## LISTED RECORDS:
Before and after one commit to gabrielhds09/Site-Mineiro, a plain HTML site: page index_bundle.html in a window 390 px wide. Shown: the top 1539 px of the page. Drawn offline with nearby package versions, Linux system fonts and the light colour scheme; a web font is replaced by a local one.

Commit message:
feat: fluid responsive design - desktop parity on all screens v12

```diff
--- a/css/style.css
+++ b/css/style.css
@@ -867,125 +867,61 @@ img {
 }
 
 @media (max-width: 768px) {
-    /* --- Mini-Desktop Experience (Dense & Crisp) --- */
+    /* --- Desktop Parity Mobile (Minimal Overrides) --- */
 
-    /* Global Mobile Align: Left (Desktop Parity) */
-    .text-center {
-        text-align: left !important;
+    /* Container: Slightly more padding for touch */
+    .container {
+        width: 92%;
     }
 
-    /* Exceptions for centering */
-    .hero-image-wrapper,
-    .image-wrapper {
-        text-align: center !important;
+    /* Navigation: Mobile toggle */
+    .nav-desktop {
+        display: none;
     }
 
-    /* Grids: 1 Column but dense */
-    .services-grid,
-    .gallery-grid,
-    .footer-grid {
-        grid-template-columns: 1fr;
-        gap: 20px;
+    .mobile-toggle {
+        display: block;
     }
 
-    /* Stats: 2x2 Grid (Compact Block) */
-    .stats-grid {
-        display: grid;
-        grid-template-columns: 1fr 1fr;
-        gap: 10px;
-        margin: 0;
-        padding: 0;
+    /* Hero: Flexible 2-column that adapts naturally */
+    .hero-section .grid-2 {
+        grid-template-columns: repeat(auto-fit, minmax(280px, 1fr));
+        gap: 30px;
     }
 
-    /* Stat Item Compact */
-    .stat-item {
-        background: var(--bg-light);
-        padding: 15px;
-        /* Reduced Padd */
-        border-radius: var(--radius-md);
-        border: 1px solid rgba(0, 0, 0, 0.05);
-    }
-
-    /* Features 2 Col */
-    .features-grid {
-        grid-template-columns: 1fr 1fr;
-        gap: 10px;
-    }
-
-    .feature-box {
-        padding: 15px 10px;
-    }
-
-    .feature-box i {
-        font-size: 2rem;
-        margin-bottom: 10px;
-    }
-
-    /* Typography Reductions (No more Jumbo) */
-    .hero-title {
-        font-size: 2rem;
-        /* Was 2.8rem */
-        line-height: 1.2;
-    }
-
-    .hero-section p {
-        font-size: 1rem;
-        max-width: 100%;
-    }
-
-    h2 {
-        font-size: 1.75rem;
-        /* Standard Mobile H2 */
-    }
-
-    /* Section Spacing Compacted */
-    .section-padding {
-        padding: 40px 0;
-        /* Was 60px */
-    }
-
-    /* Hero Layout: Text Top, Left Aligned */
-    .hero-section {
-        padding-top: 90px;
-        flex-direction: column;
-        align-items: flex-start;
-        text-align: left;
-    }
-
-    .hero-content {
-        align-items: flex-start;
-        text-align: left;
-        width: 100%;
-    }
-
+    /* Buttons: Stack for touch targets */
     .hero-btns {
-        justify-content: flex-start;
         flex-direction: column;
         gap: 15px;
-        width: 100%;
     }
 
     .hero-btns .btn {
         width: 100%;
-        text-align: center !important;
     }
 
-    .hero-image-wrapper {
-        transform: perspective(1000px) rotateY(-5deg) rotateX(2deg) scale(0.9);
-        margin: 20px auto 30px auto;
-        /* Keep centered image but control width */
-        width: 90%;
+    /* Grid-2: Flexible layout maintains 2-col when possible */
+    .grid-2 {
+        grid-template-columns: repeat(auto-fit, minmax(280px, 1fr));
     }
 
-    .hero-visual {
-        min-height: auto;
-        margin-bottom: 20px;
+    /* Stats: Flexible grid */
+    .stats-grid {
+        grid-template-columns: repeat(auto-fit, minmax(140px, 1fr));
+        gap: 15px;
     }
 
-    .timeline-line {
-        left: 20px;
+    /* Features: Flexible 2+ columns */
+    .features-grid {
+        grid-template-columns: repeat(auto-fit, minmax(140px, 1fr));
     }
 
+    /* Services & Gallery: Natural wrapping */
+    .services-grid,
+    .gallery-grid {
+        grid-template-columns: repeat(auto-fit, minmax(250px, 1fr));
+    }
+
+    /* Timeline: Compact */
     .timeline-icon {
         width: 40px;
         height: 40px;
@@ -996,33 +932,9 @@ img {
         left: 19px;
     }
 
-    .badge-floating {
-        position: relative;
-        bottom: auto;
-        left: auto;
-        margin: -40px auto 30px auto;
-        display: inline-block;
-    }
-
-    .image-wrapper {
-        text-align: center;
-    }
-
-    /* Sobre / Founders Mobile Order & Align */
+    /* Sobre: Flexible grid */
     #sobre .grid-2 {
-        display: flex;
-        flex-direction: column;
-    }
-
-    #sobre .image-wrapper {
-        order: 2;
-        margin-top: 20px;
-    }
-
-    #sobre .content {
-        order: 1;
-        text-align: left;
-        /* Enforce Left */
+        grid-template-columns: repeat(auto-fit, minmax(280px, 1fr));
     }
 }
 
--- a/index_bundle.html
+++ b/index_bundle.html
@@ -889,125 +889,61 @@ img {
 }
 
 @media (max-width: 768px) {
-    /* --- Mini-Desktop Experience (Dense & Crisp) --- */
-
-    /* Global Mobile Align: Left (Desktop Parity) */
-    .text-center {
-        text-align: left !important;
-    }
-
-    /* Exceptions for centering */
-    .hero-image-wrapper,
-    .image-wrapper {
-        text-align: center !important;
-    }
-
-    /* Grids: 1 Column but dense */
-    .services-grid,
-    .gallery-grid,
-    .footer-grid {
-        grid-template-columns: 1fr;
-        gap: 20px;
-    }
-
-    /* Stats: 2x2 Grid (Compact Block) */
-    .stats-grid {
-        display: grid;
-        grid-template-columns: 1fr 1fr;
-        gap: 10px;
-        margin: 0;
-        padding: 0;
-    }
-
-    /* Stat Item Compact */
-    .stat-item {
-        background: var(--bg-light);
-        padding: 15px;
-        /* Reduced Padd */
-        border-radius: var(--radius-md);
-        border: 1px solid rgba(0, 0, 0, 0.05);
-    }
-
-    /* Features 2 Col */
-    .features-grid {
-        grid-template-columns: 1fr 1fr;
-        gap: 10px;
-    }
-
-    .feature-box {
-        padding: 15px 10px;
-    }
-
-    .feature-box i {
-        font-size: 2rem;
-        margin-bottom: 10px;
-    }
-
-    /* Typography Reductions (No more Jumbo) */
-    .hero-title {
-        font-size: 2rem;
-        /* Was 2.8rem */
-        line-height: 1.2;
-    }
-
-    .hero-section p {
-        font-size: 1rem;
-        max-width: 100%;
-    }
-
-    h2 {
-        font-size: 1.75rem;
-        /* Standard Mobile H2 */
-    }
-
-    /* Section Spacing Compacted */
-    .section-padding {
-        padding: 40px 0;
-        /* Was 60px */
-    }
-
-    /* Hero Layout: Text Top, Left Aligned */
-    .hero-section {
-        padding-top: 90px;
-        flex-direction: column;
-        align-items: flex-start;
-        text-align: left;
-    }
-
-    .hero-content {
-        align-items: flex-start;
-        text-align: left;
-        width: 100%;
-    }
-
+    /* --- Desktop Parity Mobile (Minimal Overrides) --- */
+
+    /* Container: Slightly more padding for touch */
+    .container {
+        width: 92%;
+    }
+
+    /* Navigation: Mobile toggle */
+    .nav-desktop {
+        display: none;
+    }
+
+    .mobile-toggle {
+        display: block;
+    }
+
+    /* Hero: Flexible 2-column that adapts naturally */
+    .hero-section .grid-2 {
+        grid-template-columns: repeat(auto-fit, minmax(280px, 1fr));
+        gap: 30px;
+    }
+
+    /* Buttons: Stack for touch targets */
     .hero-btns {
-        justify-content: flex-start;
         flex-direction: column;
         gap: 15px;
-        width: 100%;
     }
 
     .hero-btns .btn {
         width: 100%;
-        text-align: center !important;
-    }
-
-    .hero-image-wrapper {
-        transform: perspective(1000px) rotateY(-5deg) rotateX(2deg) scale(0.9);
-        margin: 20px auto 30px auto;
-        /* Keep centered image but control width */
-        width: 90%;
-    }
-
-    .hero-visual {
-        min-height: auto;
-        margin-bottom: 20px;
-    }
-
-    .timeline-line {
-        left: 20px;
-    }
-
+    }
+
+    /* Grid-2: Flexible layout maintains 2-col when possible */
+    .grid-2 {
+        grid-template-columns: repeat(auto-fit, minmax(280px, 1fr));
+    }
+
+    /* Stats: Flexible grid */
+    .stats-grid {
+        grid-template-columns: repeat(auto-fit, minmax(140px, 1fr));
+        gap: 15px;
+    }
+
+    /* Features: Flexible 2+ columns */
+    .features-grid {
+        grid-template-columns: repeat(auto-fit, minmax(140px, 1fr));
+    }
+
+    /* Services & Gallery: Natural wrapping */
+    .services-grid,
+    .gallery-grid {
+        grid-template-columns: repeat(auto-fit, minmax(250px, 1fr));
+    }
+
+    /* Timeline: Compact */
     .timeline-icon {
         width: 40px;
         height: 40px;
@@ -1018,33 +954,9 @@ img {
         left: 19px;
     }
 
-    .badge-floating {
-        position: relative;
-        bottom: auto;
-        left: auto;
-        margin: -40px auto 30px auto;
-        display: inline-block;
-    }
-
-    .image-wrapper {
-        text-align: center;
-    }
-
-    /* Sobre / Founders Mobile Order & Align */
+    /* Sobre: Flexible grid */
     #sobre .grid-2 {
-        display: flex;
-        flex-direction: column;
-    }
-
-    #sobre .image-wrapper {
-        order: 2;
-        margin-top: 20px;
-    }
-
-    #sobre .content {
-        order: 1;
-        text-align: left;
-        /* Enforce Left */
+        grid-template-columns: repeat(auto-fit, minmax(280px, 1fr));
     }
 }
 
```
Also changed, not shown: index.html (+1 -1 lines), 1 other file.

## WORK ORDER:
Looking at the entries above, how many lines contain the word "html"? Answer with the number alone.

## THE ANSWER:
4